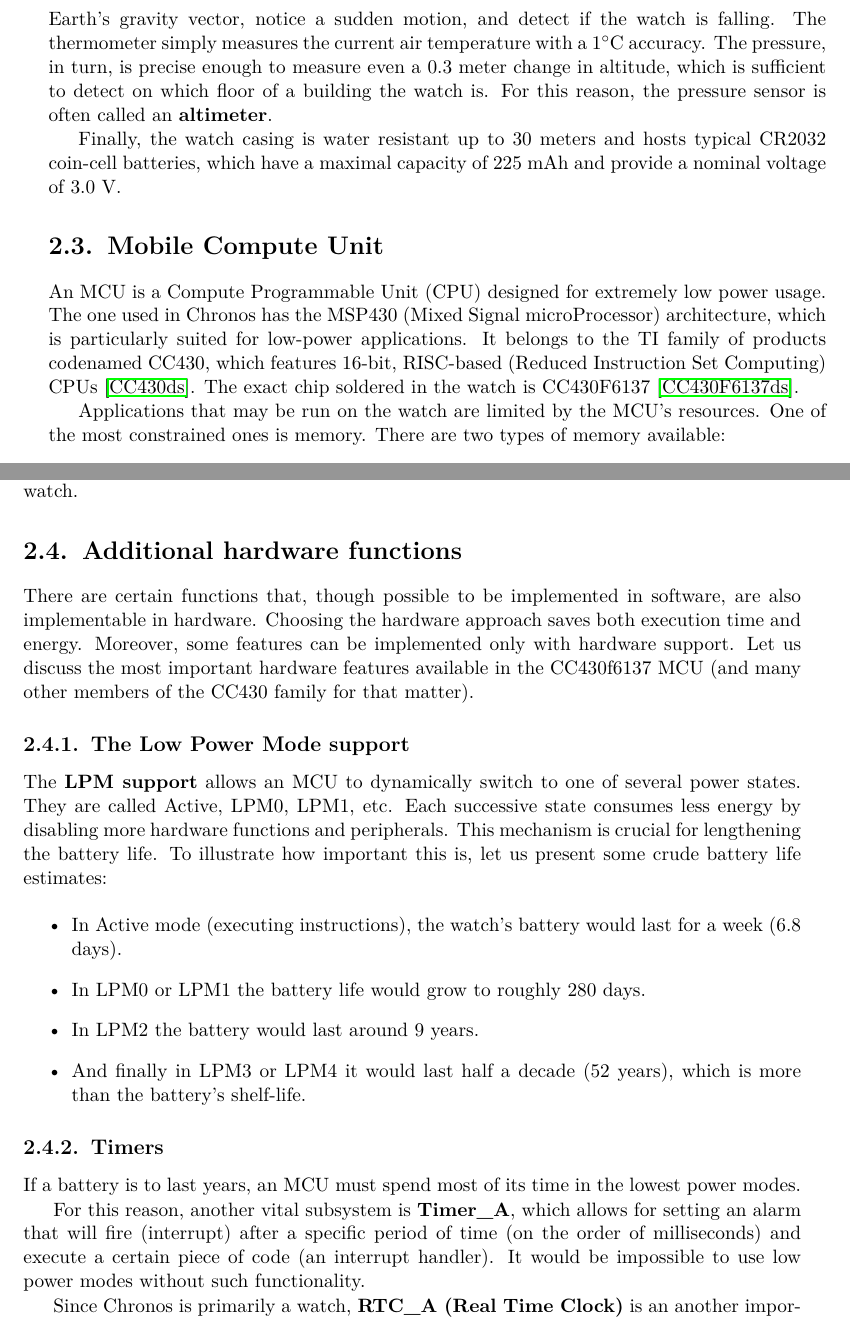
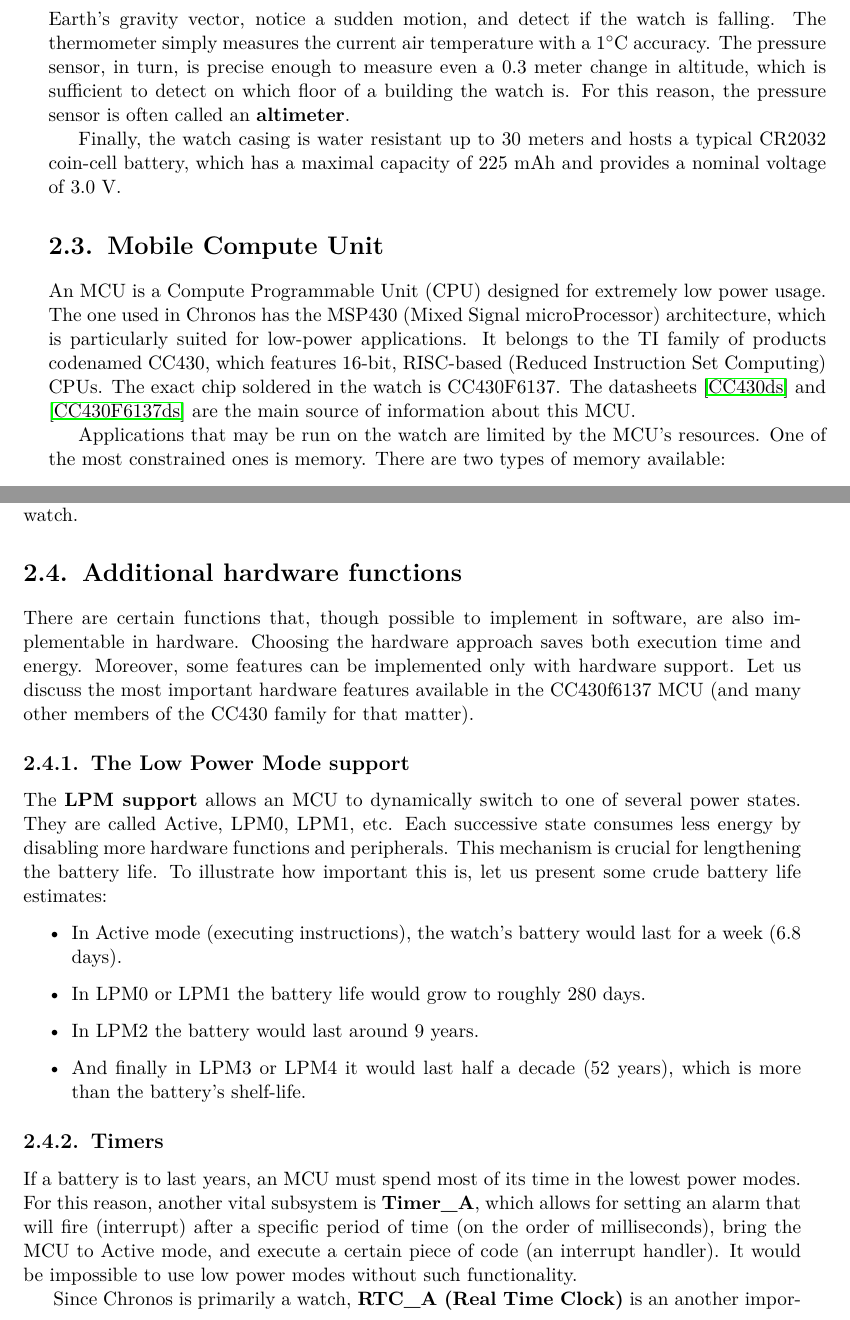
Before and after one commit to jakozaur/MastersOfChronos, a LaTeX thesis (thesis.tex, which reads 02-chronos-hardware.tex): two parts of pages 15 and 16 of 125, joined at a grey line, cut so that both start at the same text. Compiled offline with pdfLaTeX.

Commit message:
Final grammar and clarity fixes to RC2

```diff
--- a/02-chronos-hardware.tex
+++ b/02-chronos-hardware.tex
@@ -68,14 +68,14 @@ and a {\bf temperature and pressure sensor}. The accelerometer can
 measure the watch's movement, find the Earth's gravity vector,
 notice a sudden motion, and detect if the watch is falling. The
 thermometer simply measures the current air temperature with a
-$1^{\circ}$C accuracy. The pressure, in turn, is precise enough to
+$1^{\circ}$C accuracy. The pressure sensor, in turn, is precise enough to
 measure even a 0.3 meter change in altitude, which is sufficient to
 detect on which floor of a building the watch is. For this reason, the
 pressure sensor is often called an {\bf altimeter}.
 
 Finally, the watch casing is water resistant up to 30 meters and hosts
-typical CR2032 coin-cell batteries, which have a maximal capacity of
-225 mAh and provide a nominal voltage of 3.0 V.
+a typical CR2032 coin-cell battery, which has a maximal capacity of
+225 mAh and provides a nominal voltage of 3.0 V.
 
 \section{Mobile Compute Unit}
 
@@ -84,8 +84,9 @@ low power usage. The one used in Chronos has the MSP430 (Mixed Signal
 microProcessor) architecture, which is particularly suited for
 low-power applications. It belongs to the TI family of products
 codenamed CC430, which features 16-bit, RISC-based (Reduced Instruction
-Set Computing) CPUs \cite{CC430ds}. The exact chip soldered in the
-watch is CC430F6137 \cite{CC430F6137ds}.
+Set Computing) CPUs. The exact chip soldered in the watch is CC430F6137. The
+datasheets \cite{CC430ds} and \cite{CC430F6137ds} are the main source of
+information about this MCU.
 
 Applications that may be run on the watch are limited by the MCU's
 resources. One of the most constrained ones is memory. There are two types
@@ -149,7 +150,7 @@ with its main function: a low-power watch.
 \section{Additional hardware functions}
 \label{ch:hardware_functions}
 
-There are certain functions that, though possible to be implemented in
+There are certain functions that, though possible to implement in
 software, are also implementable in hardware. Choosing the
 hardware approach saves both execution time and energy. Moreover, some
 features can be implemented only with hardware support. Let us discuss
@@ -176,12 +177,11 @@ some crude battery life estimates:
 \subsection{Timers}
 If a battery is to last years, an MCU must spend most of its time in
 the lowest power modes.
-
 For this reason, another vital subsystem is {\bf Timer\_A}, which
-allows for setting an alarm that will fire (interrupt) after a specific
-period of time (on the order of milliseconds) and execute a certain
-piece of code (an interrupt handler). It would be impossible to use low
-power modes without such functionality.
+allows for setting an alarm that will fire (interrupt) after a specific period
+of time (on the order of milliseconds), bring the MCU to Active mode, and
+execute a certain piece of code (an interrupt handler). It would be impossible
+to use low power modes without such functionality.
 
 Since Chronos is primarily a watch, {\bf RTC\_A (Real Time Clock)} is
 an another important component. This module provides wall clock and
```
Also changed, not shown: 01-introduction.tex (+1 -1 lines), 04-tinyos-and-nesc.tex (+3 -3 lines), diagrams/devicefunction1c.eps, diagrams/devicefunction1c.svg, diagrams/generic_component.eps, diagrams/generic_component.svg, 02-chronos-hardware.tex (41 more changed lines).
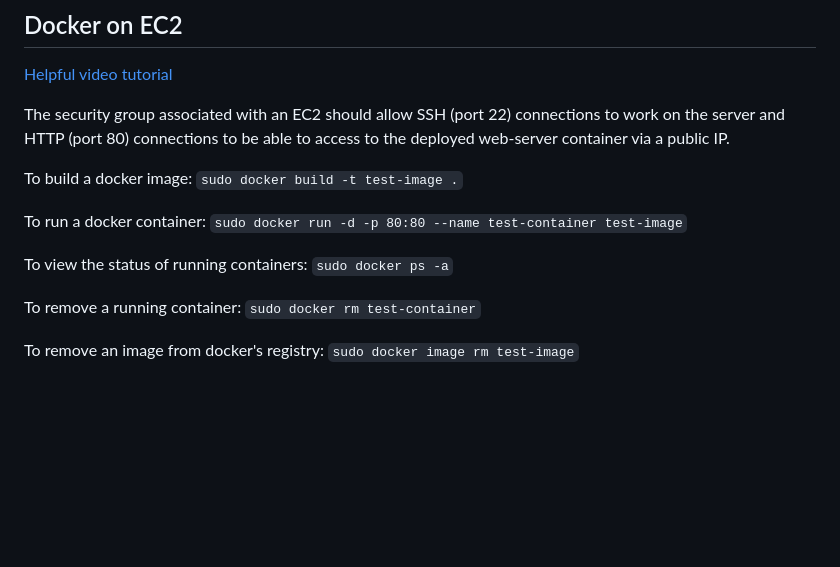
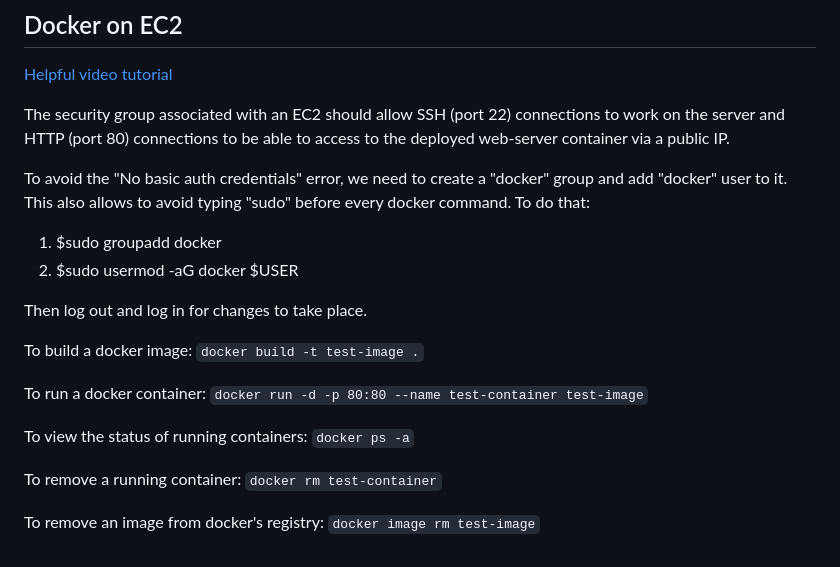
Before and after one commit to SkyOfSteel/AWS_Containerized_App, a Markdown page: README.md, the part around the change. Drawn GitHub-style; blank space fills up the shorter version.

```diff
--- a/README.md
+++ b/README.md
@@ -81,17 +81,24 @@ Skills needed:
 
 The security group associated with an EC2 should allow SSH (port 22) connections to work on the server and HTTP (port 80) connections to be able to access to the deployed web-server container via a public IP.
 
+To avoid the "No basic auth credentials" error, we need to create a "docker" group and add "docker" user to it. This also allows to avoid typing "sudo" before every docker command. To do that:
+
+1. $sudo groupadd docker
+2. $sudo usermod -aG docker $USER
+
+Then log out and log in for changes to take place.
+
 To build a docker image:
-`sudo docker build -t test-image .`
+`docker build -t test-image .`
 
 To run a docker container:
-`sudo docker run -d -p 80:80 --name test-container test-image`
+`docker run -d -p 80:80 --name test-container test-image`
 
 To view the status of running containers:
-`sudo docker ps -a`
+`docker ps -a`
 
 To remove a running container:
-`sudo docker rm test-container`
+`docker rm test-container`
 
 To remove an image from docker's registry:
-`sudo docker image rm test-image`
+`docker image rm test-image`
```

===============

_Try it_
Word for word, copy all the entries above, but with no pictures.

_Reply to the exercise_
Before and after one commit to jakozaur/MastersOfChronos, a LaTeX thesis (thesis.tex, which reads 02-chronos-hardware.tex): two parts of pages 15 and 16 of 125, joined at a grey line, cut so that both start at the same text. Compiled offline with pdfLaTeX.

Commit message:
Final grammar and clarity fixes to RC2

```diff
--- a/02-chronos-hardware.tex
+++ b/02-chronos-hardware.tex
@@ -68,14 +68,14 @@ and a {\bf temperature and pressure sensor}. The accelerometer can
 measure the watch's movement, find the Earth's gravity vector,
 notice a sudden motion, and detect if the watch is falling. The
 thermometer simply measures the current air temperature with a
-$1^{\circ}$C accuracy. The pressure, in turn, is precise enough to
+$1^{\circ}$C accuracy. The pressure sensor, in turn, is precise enough to
 measure even a 0.3 meter change in altitude, which is sufficient to
 detect on which floor of a building the watch is. For this reason, the
 pressure sensor is often called an {\bf altimeter}.
 
 Finally, the watch casing is water resistant up to 30 meters and hosts
-typical CR2032 coin-cell batteries, which have a maximal capacity of
-225 mAh and provide a nominal voltage of 3.0 V.
+a typical CR2032 coin-cell battery, which has a maximal capacity of
+225 mAh and provides a nominal voltage of 3.0 V.
 
 \section{Mobile Compute Unit}
 
@@ -84,8 +84,9 @@ low power usage. The one used in Chronos has the MSP430 (Mixed Signal
 microProcessor) architecture, which is particularly suited for
 low-power applications. It belongs to the TI family of products
 codenamed CC430, which features 16-bit, RISC-based (Reduced Instruction
-Set Computing) CPUs \cite{CC430ds}. The exact chip soldered in the
-watch is CC430F6137 \cite{CC430F6137ds}.
+Set Computing) CPUs. The exact chip soldered in the watch is CC430F6137. The
+datasheets \cite{CC430ds} and \cite{CC430F6137ds} are the main source of
+information about this MCU.
 
 Applications that may be run on the watch are limited by the MCU's
 resources. One of the most constrained ones is memory. There are two types
@@ -149,7 +150,7 @@ with its main function: a low-power watch.
 \section{Additional hardware functions}
 \label{ch:hardware_functions}
 
-There are certain functions that, though possible to be implemented in
+There are certain functions that, though possible to implement in
 software, are also implementable in hardware. Choosing the
 hardware approach saves both execution time and energy. Moreover, some
 features can be implemented only with hardware support. Let us discuss
@@ -176,12 +177,11 @@ some crude battery life estimates:
 \subsection{Timers}
 If a battery is to last years, an MCU must spend most of its time in
 the lowest power modes.
-
 For this reason, another vital subsystem is {\bf Timer\_A}, which
-allows for setting an alarm that will fire (interrupt) after a specific
-period of time (on the order of milliseconds) and execute a certain
-piece of code (an interrupt handler). It would be impossible to use low
-power modes without such functionality.
+allows for setting an alarm that will fire (interrupt) after a specific period
+of time (on the order of milliseconds), bring the MCU to Active mode, and
+execute a certain piece of code (an interrupt handler). It would be impossible
+to use low power modes without such functionality.
 
 Since Chronos is primarily a watch, {\bf RTC\_A (Real Time Clock)} is
 an another important component. This module provides wall clock and
```
Also changed, not shown: 01-introduction.tex (+1 -1 lines), 04-tinyos-and-nesc.tex (+3 -3 lines), diagrams/devicefunction1c.eps, diagrams/devicefunction1c.svg, diagrams/generic_component.eps, diagrams/generic_component.svg, 02-chronos-hardware.tex (41 more changed lines).
Before and after one commit to SkyOfSteel/AWS_Containerized_App, a Markdown page: README.md, the part around the change. Drawn GitHub-style; blank space fills up the shorter version.

```diff
--- a/README.md
+++ b/README.md
@@ -81,17 +81,24 @@ Skills needed:
 
 The security group associated with an EC2 should allow SSH (port 22) connections to work on the server and HTTP (port 80) connections to be able to access to the deployed web-server container via a public IP.
 
+To avoid the "No basic auth credentials" error, we need to create a "docker" group and add "docker" user to it. This also allows to avoid typing "sudo" before every docker command. To do that:
+
+1. $sudo groupadd docker
+2. $sudo usermod -aG docker $USER
+
+Then log out and log in for changes to take place.
+
 To build a docker image:
-`sudo docker build -t test-image .`
+`docker build -t test-image .`
 
 To run a docker container:
-`sudo docker run -d -p 80:80 --name test-container test-image`
+`docker run -d -p 80:80 --name test-container test-image`
 
 To view the status of running containers:
-`sudo docker ps -a`
+`docker ps -a`
 
 To remove a running container:
-`sudo docker rm test-container`
+`docker rm test-container`
 
 To remove an image from docker's registry:
-`sudo docker image rm test-image`
+`docker image rm test-image`
```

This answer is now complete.